by Kirsty Moseley
This is one of those books that has been on my Kindle for years (after being recommended by someone on Goodreads then swayed by a lot of positive reviews), and I wanted to love it because it sounded like a cute concept (the window part) and the summary mentioned the love/hate thing which is one of my go-to cliches when I'm in a reading slump.Summary: Amber Walker and her older brother, Jake, have an abusive father. One night her brother's best friend, Liam, sees her crying and climbs through her bedroom window to comfort her. That one action sparks a love/hate relationship that spans over the next eight years. Liam is now a confident, flirty player who has never had a girlfriend before. Amber is still emotionally scarred from the abuse she suffered at the hands of her father. Together they make an unlikely pair. Their relationship has always been a rocky one, but what happens when Amber starts to view her brother's best friend a little differently? And how will her brother, who has always been a little overprotective, react when he finds out that the pair are growing closer?
But... Well, I really didn't like the book. At all. Interesting premise, not very good in the execution.
It started off okay (well, if I ignore the first chapter/prologue written unconvincingly from the POV of Amber when she's 8 years old), but it went downhill quite quickly.
I just -- I wasn't a fan of the writing at all, which is something I can overlook in a book if there are other things I enjoy enough but that wasn't the case here.
The characters were just... I don't know, it's hard to put into words what I didn't like about them. There was just this immaturity about them, and the way they were written, that bugged me. They were really cliche in really annoying ways.

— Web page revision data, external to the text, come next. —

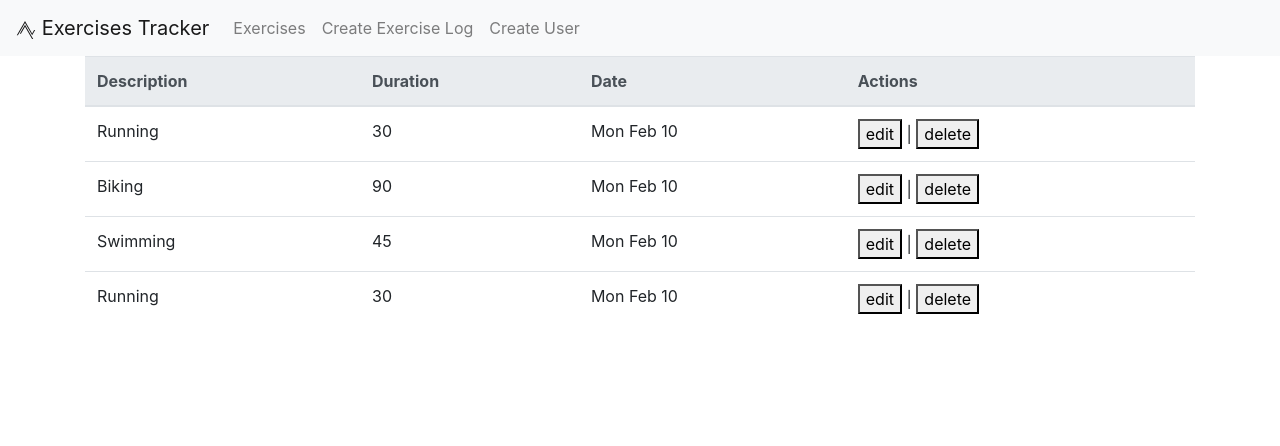
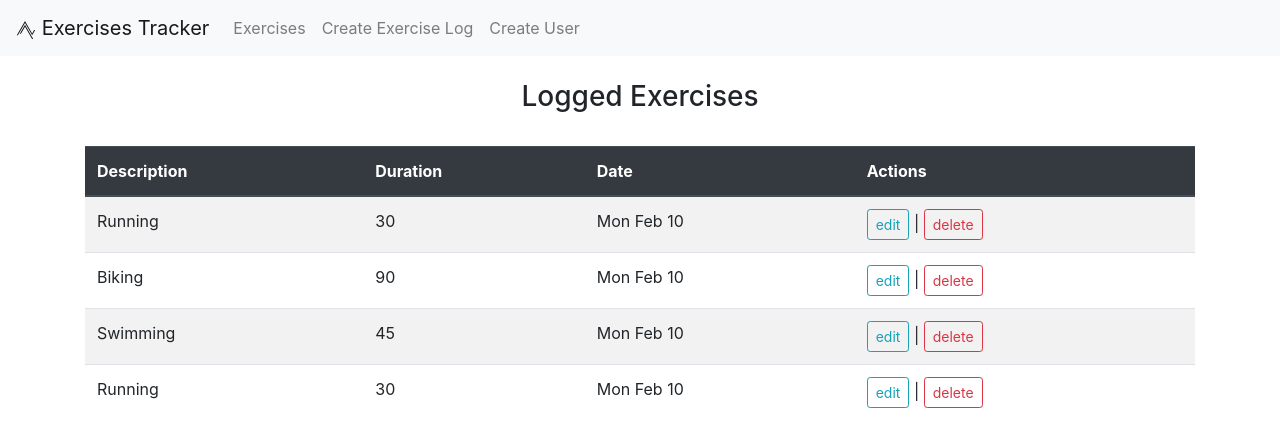
Before and after one commit to Quentin0292/ExerciseTrackerApp, a React (Create React App) app in the folder client/: page / in a window 1280 px wide. Shown: the top 446 px of the page. Built offline with nearby package versions, Linux system fonts and the light colour scheme; the HTML template or start-up script is replaced by a standard one.

Commit message:
add some style in my CreateExercise, ExerciseItem and ExercisesList

```diff
--- a/client/src/components/exercises/CreateExercise.js
+++ b/client/src/components/exercises/CreateExercise.js
@@ -13,18 +13,26 @@ const CreateExercise = props => {
   useEffect(() => {
     setExercise({
       description: '',
-      duration: 0,
+      duration: '',
       date: new Date()
     });
   }, [exerciseContext]);
 
   const [exercise, setExercise] = useState({
     description: '',
-    duration: 0,
+    duration: '',
     date: new Date()
   });
 
   const { description, duration, date } = exercise;
+
+  const handleChange = e => {
+    setExercise({ ...exercise, [e.target.name]: e.target.value });
+  };
+
+  const handleChangeDate = date => {
+    setExercise({ ...exercise, date: date });
+  };
 
   const onSubmit = e => {
     e.preventDefault();
@@ -32,13 +40,9 @@ const CreateExercise = props => {
     props.history.push('/');
   };
 
-  const handleChange = e => {
-    setExercise({ ...exercise, [e.target.name]: e.target.value });
-  };
-
   return (
     <Fragment>
-      <h3>Create New Exercise Log</h3>
+      <h3 className='text-center p-4'>Create New Exercise Log</h3>
       <form onSubmit={onSubmit}>
         <div className='form-group'>
           <label htmlFor='description'>Description: </label>
@@ -66,10 +70,10 @@ const CreateExercise = props => {
         <div className='form-group'>
           <label htmlFor='date'>Date:</label>
           <div>
-            <DatePicker name='date' selected={date} onChange={handleChange} />
+            <DatePicker selected={date} onChange={handleChangeDate} />
           </div>
         </div>
-        <button type='submit' className='btn btn-primary btn-block'>
+        <button type='submit' className='btn btn-info btn-block'>
           Add
         </button>
       </form>
--- a/client/src/components/exercises/ExerciseItem.js
+++ b/client/src/components/exercises/ExerciseItem.js
@@ -10,7 +10,8 @@ const ExerciseItem = ({ exercise }) => {
       <td>{duration}</td>
       <td>{date.toString().substring(0, 10)}</td>
       <td>
-        <button>edit</button> | <button>delete</button>
+        <button className='btn btn-outline-info btn-sm'>edit</button> |{' '}
+        <button className='btn btn-outline-danger btn-sm'>delete</button>
       </td>
     </tr>
   );
--- a/client/src/components/exercises/ExercisesList.js
+++ b/client/src/components/exercises/ExercisesList.js
@@ -16,8 +16,10 @@ const ExercisesList = () => {
 
   return (
     <Fragment>
-      <table className='table'>
-        <thead className='thead-light'>
+      <h3 className='text-center p-4'>Logged Exercises</h3>
+      <div className='table-responsive-sm'>
+        <table className='table table-striped'>
+          <thead className='thead-dark'>
             <tr>
               <th>Description</th>
               <th>Duration</th>
@@ -27,6 +29,7 @@ const ExercisesList = () => {
           </thead>
           <tbody>{exercisesList()}</tbody>
         </table>
+      </div>
     </Fragment>
   );
 };
```
Lines whose indentation alone changed are shown as unchanged.
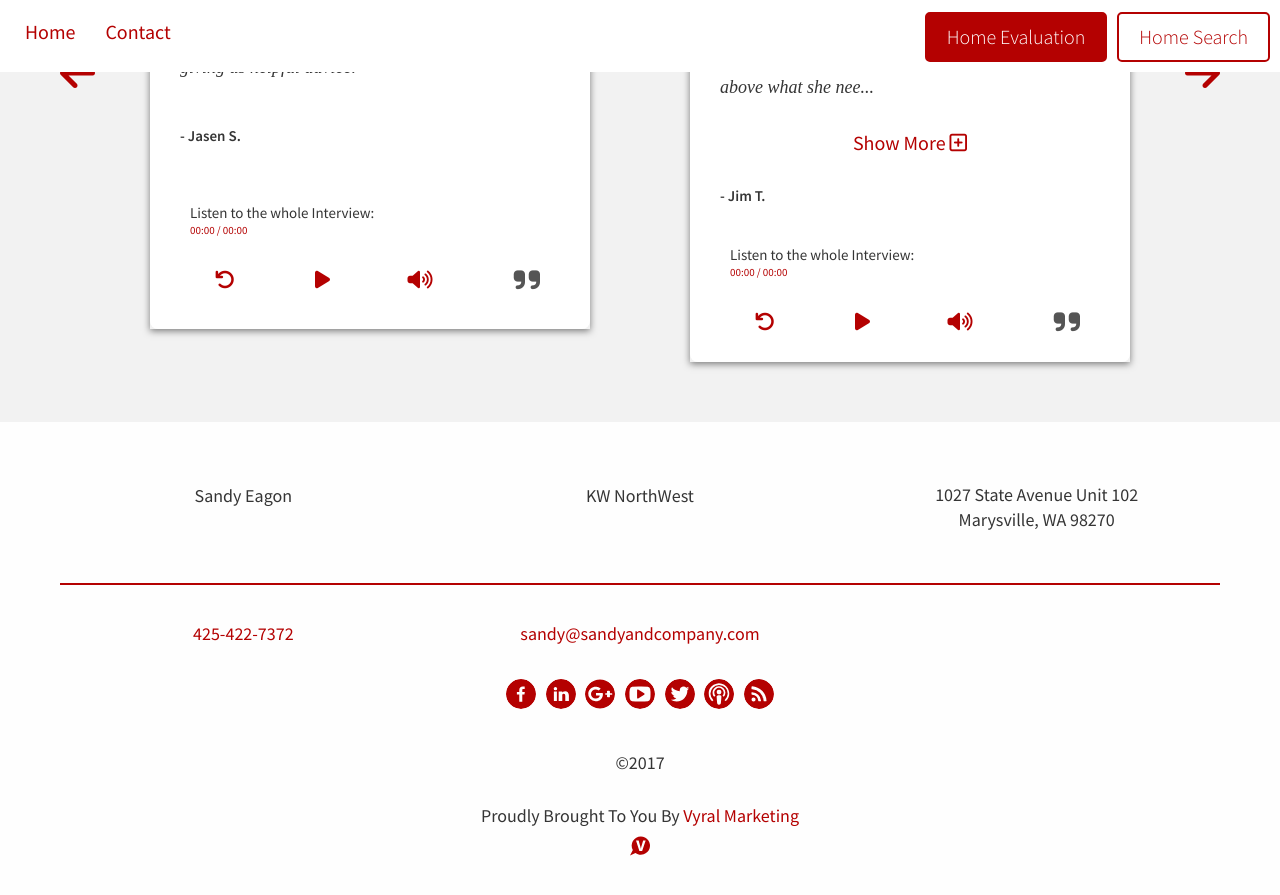
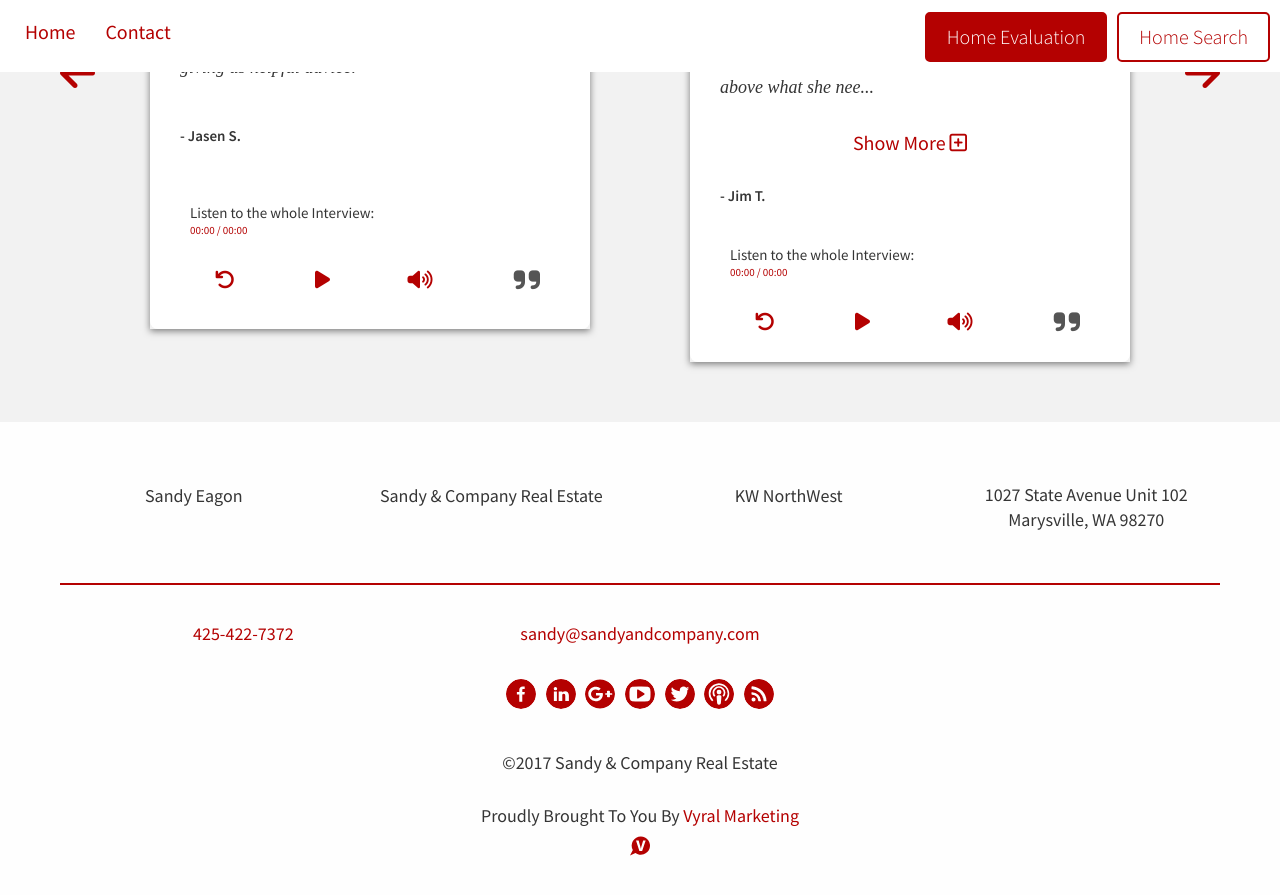
Before and after one commit to Vyral/sandy-eagon-blog, a Jekyll site: the page built from _posts/2015-11-30-puget-sound-real-estate-tool-resources.md, in a window 1280 px wide and 900 px high, scrolled down 2298 px. Shown: the top 895 px of the window. Built offline with Jekyll 4.4.1, drawn with Linux system fonts in a browser that asks for light colours; nearby versions of some CDN libraries; some of the changed text lies outside the part shown.

Commit message:
Updated '_data/settings.yml' via CloudCannon

```diff
--- a/_data/settings.yml
+++ b/_data/settings.yml
@@ -11,7 +11,7 @@ client:
   about_markdown: |
 
   market:
-  brand:
+  brand: Sandy &amp; Company Real Estate
   brokerage: KW NorthWest
   brokerage_image: /img/KW_Northwest_Logo.png
   address: 1027 State Avenue Unit 102<Br>Marysville, WA 98270
```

Not even just the main characters, but all of them, the side characters were more like caricatures -- especially the ones we're not supposed to like.
And I really, really didn't like the girl hate in the book, or the slut shaming.
The romance was a let down. Like I said, the love/hate thing is a cliche that I enjoy reading -- it's fun and awesome when it's done right, but it was barely even a thing in this book...the "hate" is only really present for a couple of chapters, then it jumps right into being one of those really obnoxious, saccharine relationships that somehow manages to be simultaneously immature and too grown-up to the point where it wasn't believable. There was none of the slow-burn awesomeness that the love/hate cliche normally has.
One of the biggest issues I had with the book was the way the abuse storyline was handled. There are books out there that can write about abuse with the sensitivity it deserves, but it didn't feel like this one did that -- it was just handled really badly and often felt like it was just being used as a plot device.
Basically, I kind of hated the book. Partially because I just didn't like it (writing, characters, plot, etc.), partially because it pushed the "THIS IS VERY PROBLEMATIC!" button a few times too many, and a little bit because it just didn't live up to expectations.
I'd rate it 1.5 stars out of 5. But, like I said at the beginning of the review, I did see a lot of positive reviews so perhaps it will work better for you than it did for me.